--- Records for the exercise Enclosed Below ---

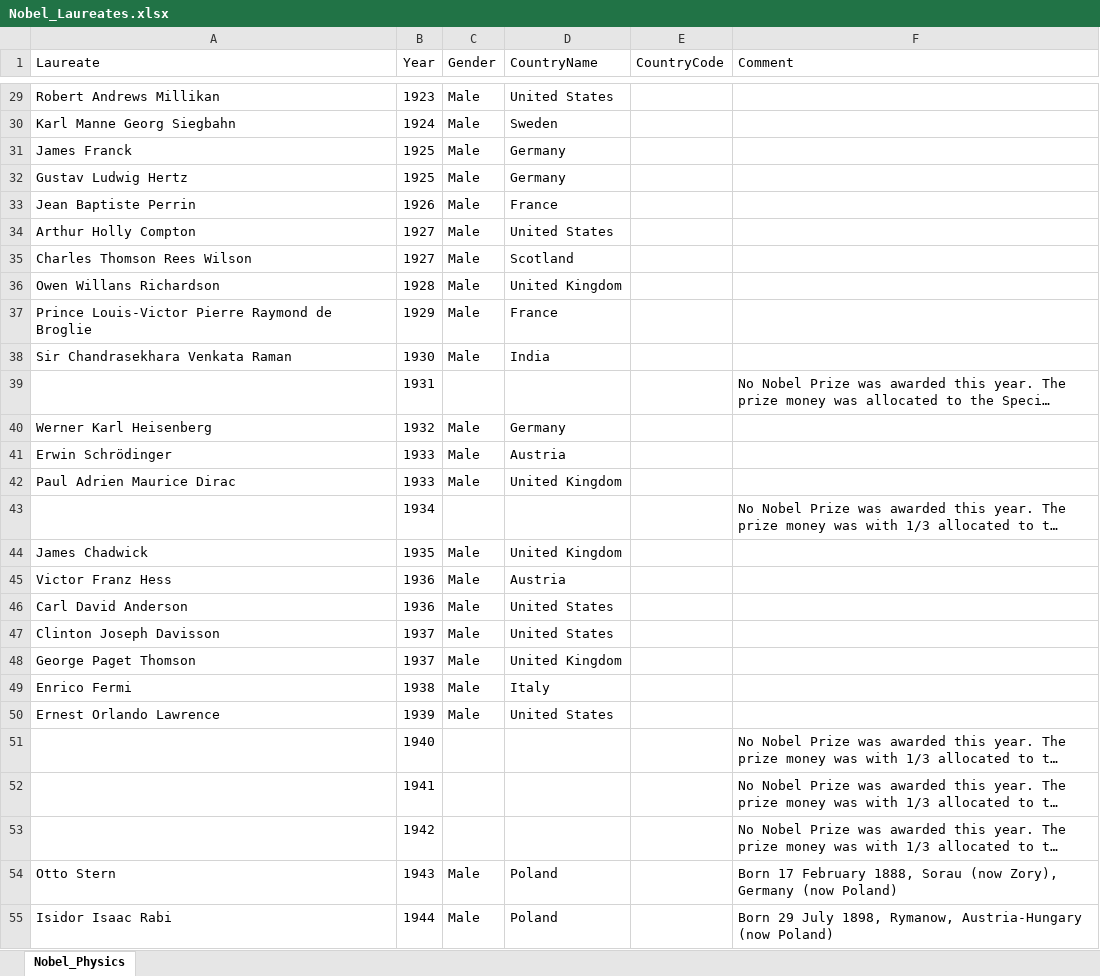
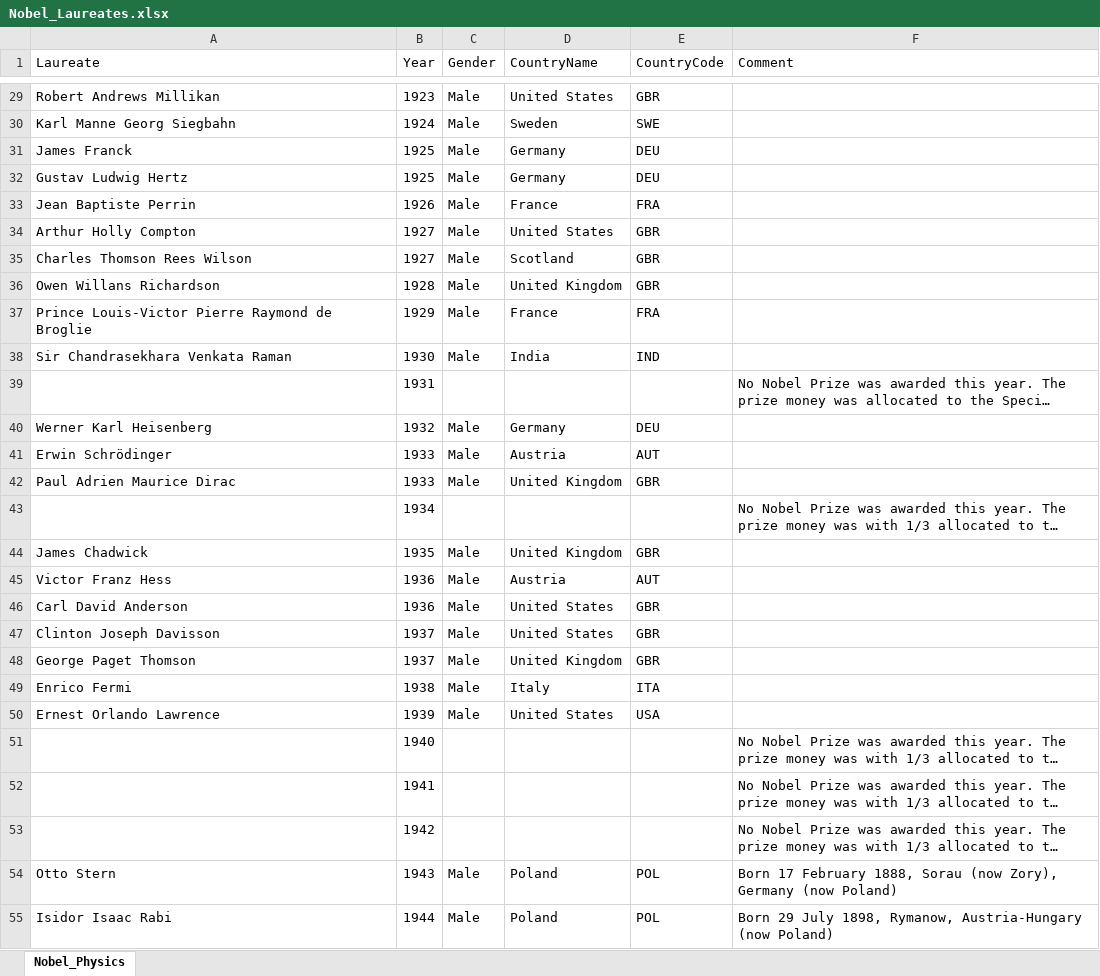
Before and after one commit to Abe92/When-I-am-not-playing, an Excel workbook: 2020/Excels/Nobel Prize Winners/Nobel_Laureates.xlsx, sheet Nobel_Physics, drawn as a sheet; only a part is shown, gaps mark what is left out; long unchanged cells end in …; values as stored, in another font and other column widths than the file's, no borders; the diff covers the shown part only; the diff names each change by its address in the sheet, - before the commit and + after, or states it on an @@ line.

Commit message:
Update Nobel_Laureates.xlsx

```diff
--- a/2020/Excels/Nobel Prize Winners/Nobel_Laureates.xlsx (sheet Nobel_Physics)
+++ b/2020/Excels/Nobel Prize Winners/Nobel_Laureates.xlsx (sheet Nobel_Physics)
-E29 (CountryCode): (empty)
+E29 (CountryCode): GBR
-E30 (CountryCode): (empty)
+E30 (CountryCode): SWE
-E31:E32 (CountryCode): (empty)
+E31:E32 (CountryCode): DEU
-E33 (CountryCode): (empty)
+E33 (CountryCode): FRA
-E34:E36 (CountryCode): (empty)
+E34:E36 (CountryCode): GBR
-E37 (CountryCode): (empty)
+E37 (CountryCode): FRA
-E38 (CountryCode): (empty)
+E38 (CountryCode): IND
-E40 (CountryCode): (empty)
+E40 (CountryCode): DEU
-E41 (CountryCode): (empty)
+E41 (CountryCode): AUT
-E42 (CountryCode): (empty)
+E42 (CountryCode): GBR
-E44 (CountryCode): (empty)
+E44 (CountryCode): GBR
-E45 (CountryCode): (empty)
+E45 (CountryCode): AUT
-E46:E48 (CountryCode): (empty)
+E46:E48 (CountryCode): GBR
-E49 (CountryCode): (empty)
+E49 (CountryCode): ITA
-E50 (CountryCode): (empty)
+E50 (CountryCode): USA
-E54:E55 (CountryCode): (empty)
+E54:E55 (CountryCode): POL
```
Also changed, not shown: 191 edited cells elsewhere in this sheet.
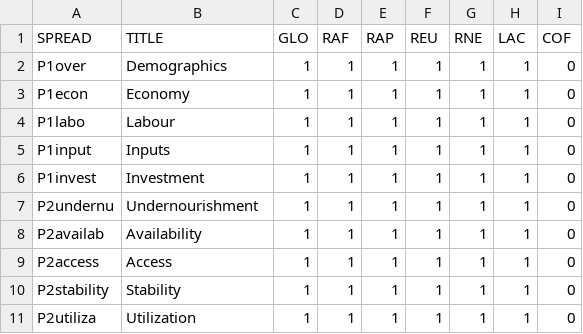
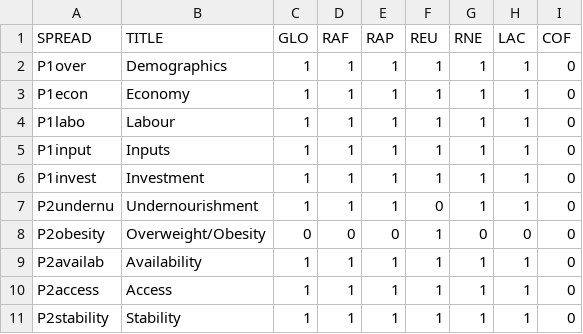
Before and after one commit to UNFAOstatistics/pocketbook, a CSV file: input/define_spreads.csv, drawn as a sheet; only a part is shown; the shorter side is filled out with more unchanged rows.

Commit message:
REU request: obesity/overweight implemented spread

```diff
--- a/input/define_spreads.csv
+++ b/input/define_spreads.csv
@@ -6,3 +6,4 @@ P1input,Inputs,1,1,1,1,1,1,0
 P1invest,Investment,1,1,1,1,1,1,0
-P2undernu,Undernourishment,1,1,1,1,1,1,0
+P2undernu,Undernourishment,1,1,1,0,1,1,0
+P2obesity,Overweight/Obesity,0,0,0,1,0,0,0
 P2availab,Availability,1,1,1,1,1,1,0
```
Also changed, not shown: 2 other files.
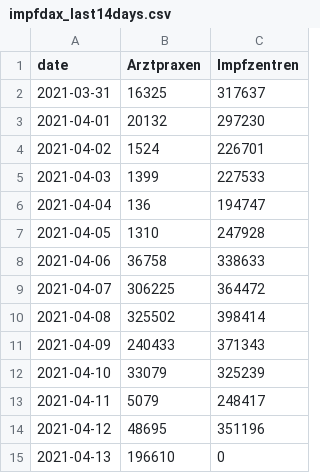
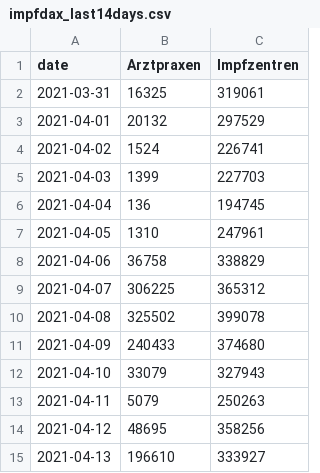
Before and after one commit to zidatalab/covid19dashboard, a CSV file: data/tabledata/impfdax_last14days.csv, drawn as a sheet.

```diff
--- a/data/tabledata/impfdax_last14days.csv
+++ b/data/tabledata/impfdax_last14days.csv
@@ -1,15 +1,15 @@
 date,Arztpraxen,Impfzentren
-2021-03-31,16325,317637
-2021-04-01,20132,297230
-2021-04-02,1524,226701
-2021-04-03,1399,227533
-2021-04-04,136,194747
-2021-04-05,1310,247928
-2021-04-06,36758,338633
-2021-04-07,306225,364472
-2021-04-08,325502,398414
-2021-04-09,240433,371343
-2021-04-10,33079,325239
-2021-04-11,5079,248417
-2021-04-12,48695,351196
-2021-04-13,196610,0
+2021-03-31,16325,319061
+2021-04-01,20132,297529
+2021-04-02,1524,226741
+2021-04-03,1399,227703
+2021-04-04,136,194745
+2021-04-05,1310,247961
+2021-04-06,36758,338829
+2021-04-07,306225,365312
+2021-04-08,325502,399078
+2021-04-09,240433,374680
+2021-04-10,33079,327943
+2021-04-11,5079,250263
+2021-04-12,48695,358256
+2021-04-13,196610,333927
```
Also changed, not shown: data/tabledata/impfdax.csv, data/tabledata/impfdax_bl_stand.csv, 2 other files.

--- End of Enclosed Records for the exercise ---

▶ _Activity_
Your response should contain each line of the entries above that holds the string "Undernourishment".

▶ _Completed task_
-P2undernu,Undernourishment,1,1,1,1,1,1,0
+P2undernu,Undernourishment,1,1,1,0,1,1,0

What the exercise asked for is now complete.